— WORK ORDER —
From the records, return each line that has the word "sparen" in it.

Itemized modification records
━━━━━━━━━━━━━━━━━━━━━━━━━━━━━━

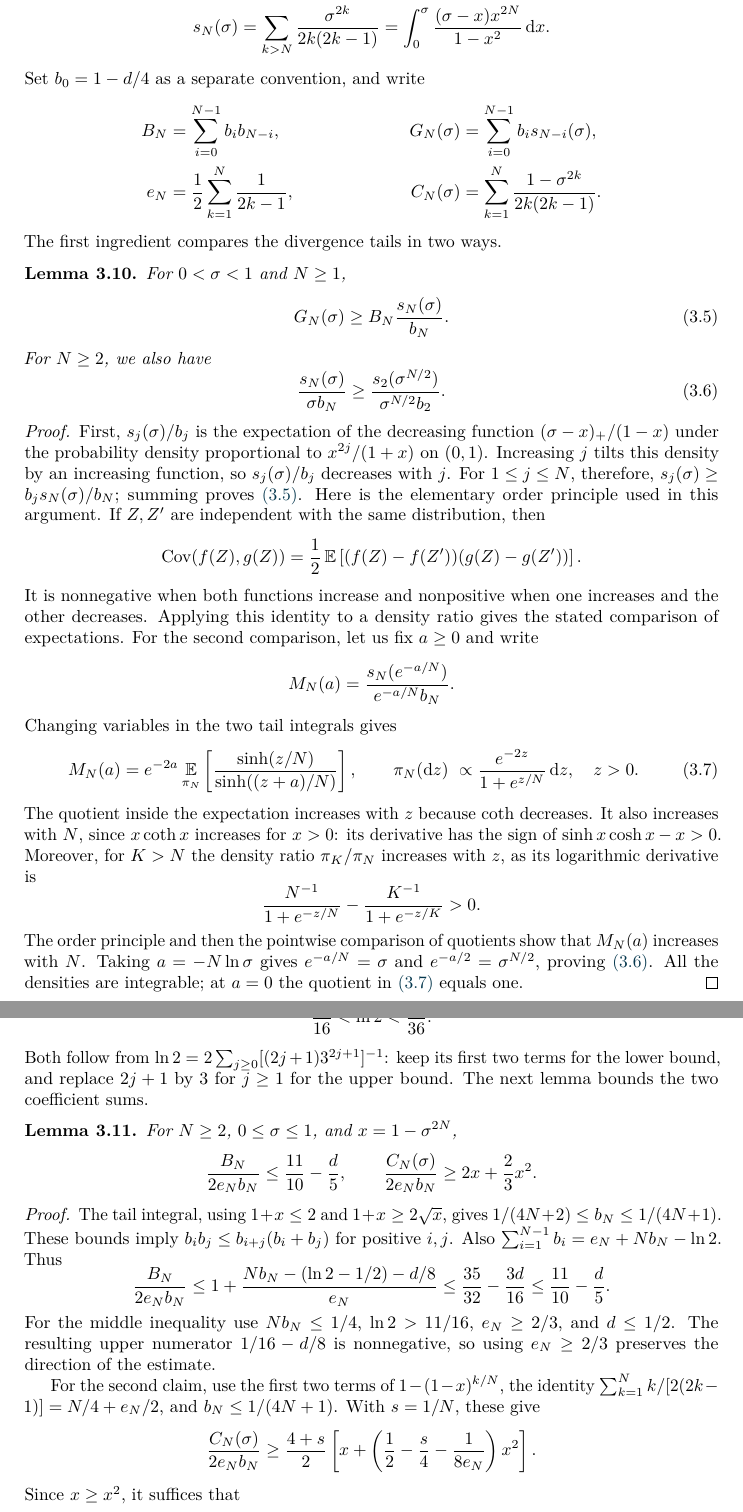
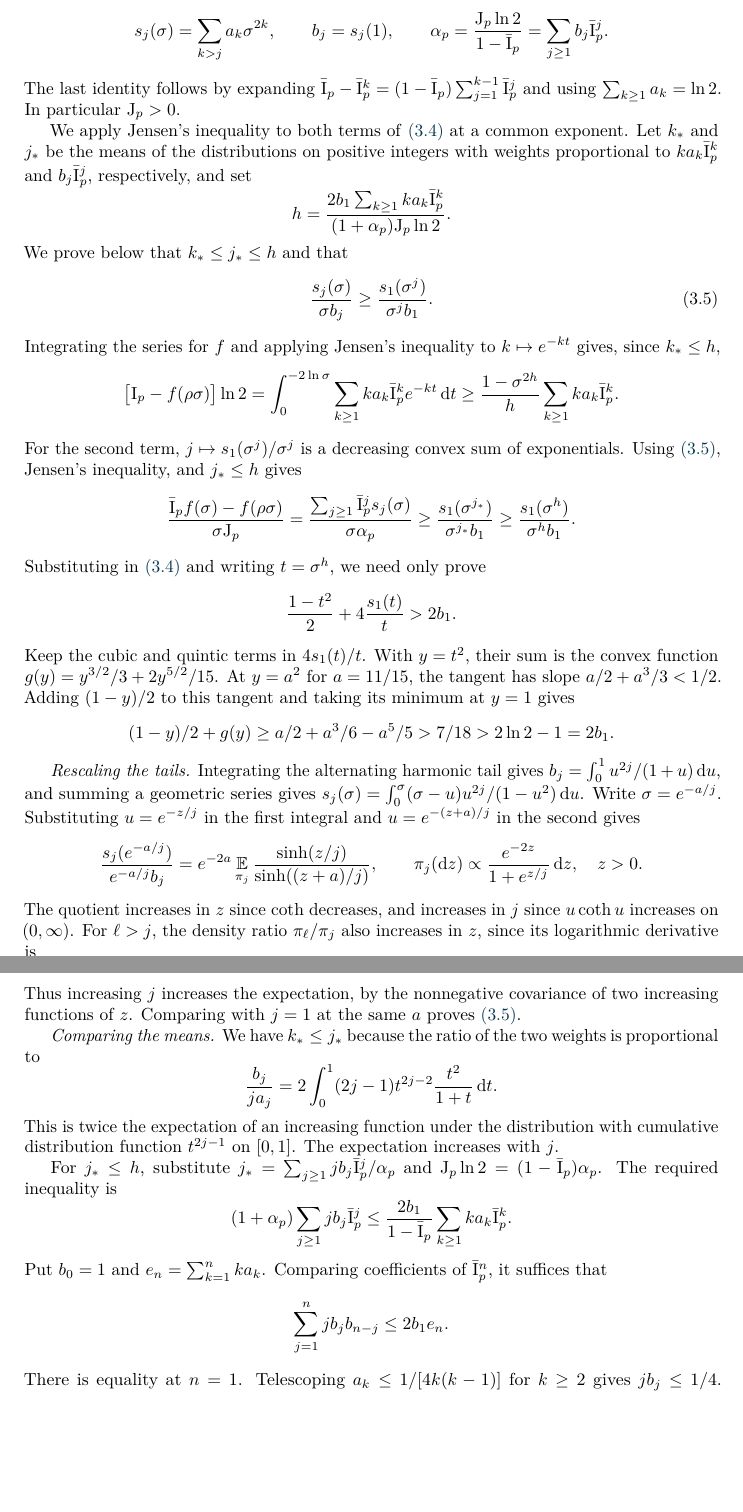
Before and after one commit to deepinfra/courtade-kumar, a LaTeX paper (courtade-kumar.tex, which reads proof.tex): two parts of pages 8 and 9 of 16 before the commit and two parts of pages 8 and 9 of 14 after it, joined at a grey line, cut so that both start at the same text, the shorter picture padded with empty space. The pictures show the PDF file courtade-kumar.pdf that the author committed with the source.

Commit message:
Add progressive entropy figure and simplify 3 bit lemma

```diff
--- a/proof.tex
+++ b/proof.tex
@@ -380 +379,0 @@ By \autoref{lem:comparison-correlation},
-  \ge\frac1{d\sqrt{\tsmuti{B}{C'}}}.
@@ -385,4 +383,0 @@ $\mu\le1-d/2$. Using $\ln x\le(x-x^{-1})/2$ for $x\ge1$ gives
-\begin{equation*}
-  \tsent{C}\,c(\mu)
-  =\frac{\mu\ln(1/\mu)}{1-\mu}
-  \le\frac{1+\mu}{2}\le1-\frac d4.
@@ -424,4 +412,0 @@ $t=2x-1$ for the bias, we define
-\begin{equation*}
-  f(t)=\kldivb{(1+t)/2}{1/2},\qquad
-  \alpha=\frac{(\rho^2-f(\rho))\ln2}{1-\rho^2}.
-\end{equation*}
@@ -435 +412,0 @@ and $\muti{A}{C}=f(\rho\sigma)$, so it suffices to prove
-\end{equation}
@@ -440,128 +412,0 @@ For $N\ge1$, define the divergence tails
-\begin{align*}
-  b_N&=\sum_{k>N}\frac1{2k(2k-1)}
-      =\int_0^1\frac{x^{2N}}{1+x}\,\mathrm dx,\\
-  s_N(\sigma)&=\sum_{k>N}\frac{\sigma^{2k}}{2k(2k-1)}
-      =\int_0^\sigma\frac{(\sigma-x)x^{2N}}{1-x^2}\,\mathrm dx.
-\end{align*}
-Set $b_0=1-d/4$ as a separate convention, and write
-\begin{align*}
-  B_N&=\sum_{i=0}^{N-1}b_i b_{N-i},
-  &G_N(\sigma)&=\sum_{i=0}^{N-1}b_i s_{N-i}(\sigma),\\
-  e_N&=\frac12\sum_{k=1}^N\frac1{2k-1},
-  &C_N(\sigma)&=\sum_{k=1}^N\frac{1-\sigma^{2k}}{2k(2k-1)}.
-\end{align*}
-The first ingredient compares the divergence tails in two ways.
-\begin{lemma}
-\label{lem:scalar-tail-order}
-For $0<\sigma<1$ and $N\ge1$,
-\begin{equation}
-  \label{eq:scalar-convolution-order}
-  G_N(\sigma)\ge B_N\frac{s_N(\sigma)}{b_N}.
-\end{equation}
-For $N\ge2$, we also have
-\begin{equation}
-  \label{eq:scalar-rescaled-order}
-  \frac{s_N(\sigma)}{\sigma b_N}\ge\frac{s_2(\sigma^{N/2})}{\sigma^{N/2} b_2}.
-\end{equation}
-\end{lemma}
-\begin{proof}
-First, $s_j(\sigma)/b_j$ is the expectation of the decreasing function
-$(\sigma-x)_+/(1-x)$ under the probability density proportional to
-$x^{2j}/(1+x)$ on $(0,1)$. Increasing $j$ tilts this density by an
-increasing function, so $s_j(\sigma)/b_j$ decreases with $j$.
-For $1\le j\le N$, therefore,
-$s_j(\sigma)\ge b_j s_N(\sigma)/b_N$; summing proves
-\eqref{eq:scalar-convolution-order}.
-Here is the elementary order principle used in this argument.
-If $Z,Z'$ are independent with the same distribution, then
-\begin{equation*}
-  \operatorname{Cov}(f(Z),g(Z))
-  =\frac12\E\sparen{(f(Z)-f(Z'))(g(Z)-g(Z'))}.
-\end{equation*}
-It is nonnegative when both functions increase and nonpositive when
-one increases and the other decreases. Applying this identity to a
-density ratio gives the stated comparison of expectations.
-For the second comparison, let us fix $a\ge0$ and write
-\begin{equation*}
-  M_N(a)=\frac{s_N(e^{-a/N})}{e^{-a/N}b_N}.
-\end{equation*}
-Changing variables in the two tail integrals gives
-\begin{equation}
-  \label{eq:scalar-tail-kernel}
-  M_N(a)=e^{-2a}\E_{\pi_N}
-  \sparen{\frac{\sinh(z/N)}{\sinh((z+a)/N)}},
-  \qquad
-  \pi_N(\mathrm{d}z)\ \propto
-  \frac{e^{-2z}}{1+e^{z/N}}\,\mathrm{d}z,
-  \quad z>0.
-\end{equation}
-The quotient inside the expectation increases with $z$ because
-$\coth$ decreases. It also increases with $N$, since
-$x\coth x$ increases for $x>0$:
-its derivative has the sign of $\sinh x\cosh x-x>0$.
-Moreover, for $K>N$ the density ratio $\pi_K/\pi_N$ increases with
-$z$, as its logarithmic derivative is
-\begin{equation*}
-  \frac{N^{-1}}{1+e^{-z/N}}
-  -\frac{K^{-1}}{1+e^{-z/K}}>0.
-\end{equation*}
-The order principle and then the pointwise comparison of quotients
-show that $M_N(a)$ increases with $N$.
-Taking $a=-N\ln \sigma$ gives
-$e^{-a/N}=\sigma$ and $e^{-a/2}=\sigma^{N/2}$, proving
-\eqref{eq:scalar-rescaled-order}.
-All the densities are integrable; at $a=0$ the quotient in
-\eqref{eq:scalar-tail-kernel} equals one.
-\end{proof}
-
-We will use the elementary bounds
-\begin{equation*}
-  \frac{11}{16}<\ln2<\frac{25}{36}.
-\end{equation*}
-Both follow from
-$\ln2=2\sum_{j\ge0}[(2j+1)3^{2j+1}]^{-1}$:
-keep its first two terms for the lower bound, and replace
-$2j+1$ by $3$ for $j\ge1$ for the upper bound.
-The next lemma bounds the two coefficient sums.
-\begin{lemma}\label{lem:scalar-moments}
-For $N\ge2$, $0\le \sigma\le1$, and $x=1-\sigma^{2N}$,
-\begin{equation*}
- \frac{B_N}{2e_Nb_N}\le\frac{11}{10}-\frac d5,
- \qquad
- \frac{C_N(\sigma)}{2e_Nb_N}\ge2x+\frac23x^2.
-\end{equation*}
-\end{lemma}
-\begin{proof}
-The tail integral, using $1+x\le2$ and $1+x\ge2\sqrt{x}$, gives
-$1/(4N+2)\le b_N\le1/(4N+1)$. These bounds imply
-$b_i b_j\le b_{i+j}(b_i+b_j)$ for positive $i,j$.
-Also $\sum_{i=1}^{N-1}b_i=e_N+Nb_N-\ln2$.
-Thus
-\begin{equation*}
- \frac{B_N}{2e_Nb_N}
- \le1+\frac{Nb_N-(\ln2-1/2)-d/8}{e_N}
- \le\frac{35}{32}-\frac{3d}{16}
- \le\frac{11}{10}-\frac d5.
-\end{equation*}
-For the middle inequality use $Nb_N\le1/4$, $\ln2>11/16$,
-$e_N\ge2/3$, and $d\le1/2$. The resulting upper numerator
-$1/16-d/8$ is nonnegative, so using $e_N\ge2/3$ preserves
-the direction of the estimate.
-
-For the second claim, use the first two terms of
-$1-(1-x)^{k/N}$, the identity
-$\sum_{k=1}^N k/[2(2k-1)]=N/4+e_N/2$,
-and $b_N\le1/(4N+1)$. With $s=1/N$, these give
-\begin{equation*}
- \frac{C_N(\sigma)}{2e_Nb_N}
- \ge\frac{4+s}{2}\sparen{x+
- \nparen{\frac12-\frac s4-\frac1{8e_N}}x^2}.
-\end{equation*}
-Since $x\ge x^2$, it suffices that
-\begin{equation*}
- \frac s2+\frac{4+s}{2}
- \nparen{\frac12-\frac s4-\frac1{8e_N}}\ge\frac23.
-\end{equation*}
-At $N=2$, the left side is $43/64>2/3$.
-For $N\ge3$, use $e_N\ge23/30$ and $s\le1/3$ to bound it below by
-\begin{equation*}
@@ -582,7 +412,0 @@ bounds the left side below by the rational polynomial
-\begin{equation*}
- P(w)=\frac23-\frac{10}{3}w^4+\frac23w^8
-       +36\sum_{k=3}^7\frac{w^{2k-1}}{2k(2k-1)}.
-\end{equation*}
-The ratio
-\begin{equation*}
- \frac{P'(w)}{w^3}
@@ -611,9 +412,0 @@ For every $N\ge1$ and $0<\sigma\le1$,
- C_N(\sigma)+\frac{2G_N(\sigma)}{d\sigma}-2B_N>0.
-\end{equation*}
-\end{lemma}
-\begin{proof}
-First suppose $N\ge2$ and $\sigma<1$.
-By \autoref{lem:scalar-tail-order}, the expression is at least
-\begin{equation*}
- C_N(\sigma)+B_N\sparen{\frac{2s_N(\sigma)}{d\sigma b_N}-2}.
-\end{equation*}
@@ -633,5 +412,0 @@ $d\in(0,1/2]$: its derivative is
-\begin{equation*}
- -\frac{99}{5d^2}\frac{s_2(w)}w+\frac25\le0.
-\end{equation*}
-Its value is therefore at least its value at $d=1/2$, which is
-positive by \autoref{lem:scalar-fixed-function}.
@@ -643,4 +412,0 @@ in the expansion of \eqref{eq:scalar-coefficient-lower} gives the lower bound
-\begin{equation*}
- 2x+\frac23x^2-\frac{11}{5}
- \ge\frac{108}{49}-\frac{11}{5}>0.
-\end{equation*}
@@ -664,3 +412,0 @@ For $N=1$ and $\sigma<1$, the coefficient is
- \frac{1-\sigma^2}{2}+\nparen{1-\frac d4}
- \sparen{\frac{2s_1(\sigma)}{d\sigma}-2b_1}.
-\end{equation*}
@@ -671,5 +412,0 @@ $b_1<7/36$ and the first two tail terms bound this below by
-\begin{equation*}
- Z(\sigma)=\frac19-\frac{\sigma^2}{2}+\frac{\sigma^3}{3}+\frac{2\sigma^5}{15}>0.
-\end{equation*}
-Indeed, $Z'(\sigma)/\sigma=-1+\sigma+2\sigma^3/3$ increases and is negative at
-$2/3$, whereas $Z''>1$ on $[2/3,1]$.
@@ -687,4 +418,2 @@ $\tsmuti{A}{B}<1$ and $\tsmuti{B}{C}>0$. For every $0<d\le1/2$,
 \begin{equation*}
   \frac{\muti{A}{B\emid C}}
-  {2\nparen{1-\frac d4+
-    \frac{\nparen{\tsmuti{A}{B}-\muti{A}{B}}\ln2}
@@ -696,3 +426,4 @@ $\tsmuti{A}{B}<1$ and $\tsmuti{B}{C}>0$. For every $0<d\le1/2$,
 \end{restatedthreebitlemma}
 \endgroup
 \begin{proof}
+If $\rho=0$, both sides vanish. Assume $0<\rho<1$ and $0<\sigma\le1$.
@@ -700 +431,3 @@ The divergence-tail definitions give the absolutely convergent expansions
 \begin{align*}
+ \sI=\muti{A}{B}=f(\rho),\qquad \qI=\rho^2,\qquad
+ \muti{B}{C}=f(\sigma),\qquad \muti{A}{C}=f(\rho\sigma).
@@ -709,5 +439,106 @@ by $2(1-d/4+\alpha)\ln2/(1-\rho^2)$ gives
+ \frac{\sI-f(\rho\sigma)}{2(1+\alpha_p)}
+ +2\frac{\qI f(\sigma)-f(\rho\sigma)}{\sigma}>\qJ .
+\end{equation}
+The series \eqref{eq:binary-divergence-series} gives
+$f(t)\ln2=\sum_{k\ge1}a_k t^{2k}$, where $a_k=1/[2k(2k-1)]$.
+For $j\ge1$ write
 \begin{equation*}
- \sum_{N\ge1}
- \sparen{C_N(\sigma)+\frac{2G_N(\sigma)}{d\sigma}-2B_N}\rho^{2N}>0
+ s_j(\sigma)=\sum_{k>j}a_k\sigma^{2k},\qquad b_j=s_j(1),\qquad
+ \alpha_p=\frac{\qJ\ln2}{1-\qI}=\sum_{j\ge1}b_j\qI^j .
 \end{equation*}
-by \autoref{lem:scalar-coefficients}.
+The last identity follows by expanding
+$\qI-\qI^k=(1-\qI)\sum_{j=1}^{k-1}\qI^j$ and using $\sum_{k\ge1}a_k=\ln2$.
+In particular $\qJ>0$.
+
+We apply Jensen's inequality to both terms of \eqref{eq:three-bit-scalar-target}
+at a common exponent. Let $k_*$ and $j_*$ be the means of the distributions
+on positive integers with weights proportional to $k a_k\qI^k$ and $b_j\qI^j$,
+respectively, and set
+\begin{equation*}
+ h=\frac{2b_1\sum_{k\ge1} k a_k\qI^k}{(1+\alpha_p)\qJ\ln2}.
+\end{equation*}
+We prove below that $k_*\le j_*\le h$ and that
+\begin{equation}
+ \label{eq:scalar-rescaled-order}
+ \frac{s_j(\sigma)}{\sigma b_j}\ge
+ \frac{s_1(\sigma^j)}{\sigma^j b_1}.
+\end{equation}
+Integrating the series for $f$ and applying Jensen's inequality
+to $k\mapsto e^{-kt}$ gives, since $k_*\le h$,
+\begin{align*}
+ \bigl[\sI-f(\rho\sigma)\bigr]\ln2
+ &=\int_0^{-2\ln\sigma}\sum_{k\ge1} k a_k\qI^k e^{-kt}\,\mathrm dt
+ \ge \frac{1-\sigma^{2h}}{h}\sum_{k\ge1} k a_k\qI^k .
+\end{align*}
+For the second term, $j\mapsto s_1(\sigma^j)/\sigma^j$ is a decreasing
+convex sum of exponentials. Using \eqref{eq:scalar-rescaled-order},
+Jensen's inequality, and $j_*\le h$ gives
+\begin{equation*}
+ \frac{\qI f(\sigma)-f(\rho\sigma)}{\sigma\qJ}
+ =\frac{\sum_{j\ge1}\qI^j s_j(\sigma)}{\sigma\alpha_p}
+ \ge \frac{s_1(\sigma^{j_*})}{\sigma^{j_*} b_1}
+ \ge \frac{s_1(\sigma^h)}{\sigma^h b_1}.
+\end{equation*}
+Substituting in \eqref{eq:three-bit-scalar-target} and writing $t=\sigma^h$,
+we need only prove
+\begin{equation*}
+ \frac{1-t^2}{2}+4\frac{s_1(t)}{t}>2b_1.
+\end{equation*}
+Keep the cubic and quintic terms in $4s_1(t)/t$. With $y=t^2$, their
+sum is the convex function $g(y)=y^{3/2}/3+2y^{5/2}/15$.
+At $y=a^2$ for $a=11/15$, the tangent has slope $a/2+a^3/3<1/2$.
+Adding $(1-y)/2$ to this tangent and taking its minimum at $y=1$ gives
+\begin{equation*}
+ (1-y)/2+g(y)\ge a/2+a^3/6-a^5/5>7/18>2\ln2-1=2b_1 .
+\end{equation*}
+
+\emph{Rescaling the tails.}
+Integrating the alternating harmonic tail gives
+$b_j=\int_0^1 u^{2j}/(1+u)\,\mathrm du$, and summing a geometric series gives
+$s_j(\sigma)=\int_0^\sigma(\sigma-u)u^{2j}/(1-u^2)\,\mathrm du$.
+Write $\sigma=e^{-a/j}$. Substituting $u=e^{-z/j}$ in the first integral
+and $u=e^{-(z+a)/j}$ in the second gives
+\begin{equation*}
+ \frac{s_j(e^{-a/j})}{e^{-a/j}b_j}
+ =e^{-2a}\E_{\pi_j}\frac{\sinh(z/j)}{\sinh((z+a)/j)},\qquad
+ \pi_j(\mathrm dz)\propto\frac{e^{-2z}}{1+e^{z/j}}\,\mathrm dz,\quad z>0.
+\end{equation*}
+The quotient increases in $z$ since $\coth$ decreases, and increases in
+$j$ since $u\coth u$ increases on $(0,\infty)$. For $\ell>j$, the density
+ratio $\pi_\ell/\pi_j$ also increases in $z$, since its logarithmic derivative is
+\begin{equation*}
+ \frac{1/j}{1+e^{-z/j}}-\frac{1/\ell}{1+e^{-z/\ell}}>0 .
+\end{equation*}
+Thus increasing $j$ increases the expectation, by the nonnegative covariance
+of two increasing functions of $z$. Comparing with $j=1$ at the same $a$
+proves \eqref{eq:scalar-rescaled-order}.
+
+\emph{Comparing the means.}
+We have $k_*\le j_*$ because the ratio of the two weights is proportional to
+\begin{equation*}
+ \frac{b_j}{j a_j}
+ =2\int_0^1 (2j-1)t^{2j-2}\frac{t^2}{1+t}\,\mathrm dt .
+\end{equation*}
+This is twice the expectation of an increasing function under the
+distribution with cumulative distribution function $t^{2j-1}$ on $[0,1]$.
+The expectation increases with $j$.
+
+For $j_*\le h$, substitute $j_*=\sum_{j\ge1}j b_j\qI^j/\alpha_p$ and
+$\qJ\ln2=(1-\qI)\alpha_p$. The required inequality is
+\begin{equation*}
+ (1+\alpha_p)\sum_{j\ge1}j b_j\qI^j
+ \le\frac{2b_1}{1-\qI}\sum_{k\ge1} k a_k\qI^k .
+\end{equation*}
+Put $b_0=1$ and $e_n=\sum_{k=1}^n k a_k$. Comparing coefficients of
+$\qI^n$, it suffices that
+\begin{equation*}
+ \sum_{j=1}^n j b_j b_{n-j}\le 2b_1e_n .
+\end{equation*}
+There is equality at $n=1$. Telescoping $a_k\le1/[4k(k-1)]$ for $k\ge2$
+gives $j b_j\le1/4$. Summing the tails gives
+$\sum_{j=1}^{n-1}b_j=e_n+n b_n-\ln2$. Consequently
+\begin{equation*}
+ \sum_{j=1}^n j b_j b_{n-j}
+ \le \tfrac14\left(1+\sum_{j=1}^{n-1}b_j\right)
+ \le \tfrac14(e_n+5/4-\ln2).
+\end{equation*}
@@ -714 +552,7 @@ by \autoref{lem:scalar-coefficients}.
+$b_j=\ln2-\sum_{k=1}^j a_k$, $j\ge1$, in the sum. The resulting rational
+lower bounds exceed, in order of increasing $n$,
+\begin{equation*}
+ 10^{-5}(40,280,565,855,1135,1395,1640).
+\end{equation*}
+This gives $j_*\le h$ and completes the proof.
 \end{proof}
```
Also changed, not shown: figures/progressive-entropy.tex (added, +58 -0 lines), figures/q-square.tex (+1 -1 lines), figures/three-bit-chain.tex (+2 -2 lines), introduction.tex (+12 -9 lines), preliminaries.tex (+2 -2 lines), remaining-proofs.tex (+1 -1 lines), courtade-kumar.pdf, proof.tex (197 more changed lines).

━━━━━━━━━━━━━━━━━━━━━━━━━━━━━━

— WORKED SOLUTION —
-  =\frac12\E\sparen{(f(Z)-f(Z'))(g(Z)-g(Z'))}.
-  \sparen{\frac{\sinh(z/N)}{\sinh((z+a)/N)}},
- \ge\frac{4+s}{2}\sparen{x+
- C_N(\sigma)+B_N\sparen{\frac{2s_N(\sigma)}{d\sigma b_N}-2}.
- \sparen{\frac{2s_1(\sigma)}{d\sigma}-2b_1}.
- \sparen{C_N(\sigma)+\frac{2G_N(\sigma)}{d\sigma}-2B_N}\rho^{2N}>0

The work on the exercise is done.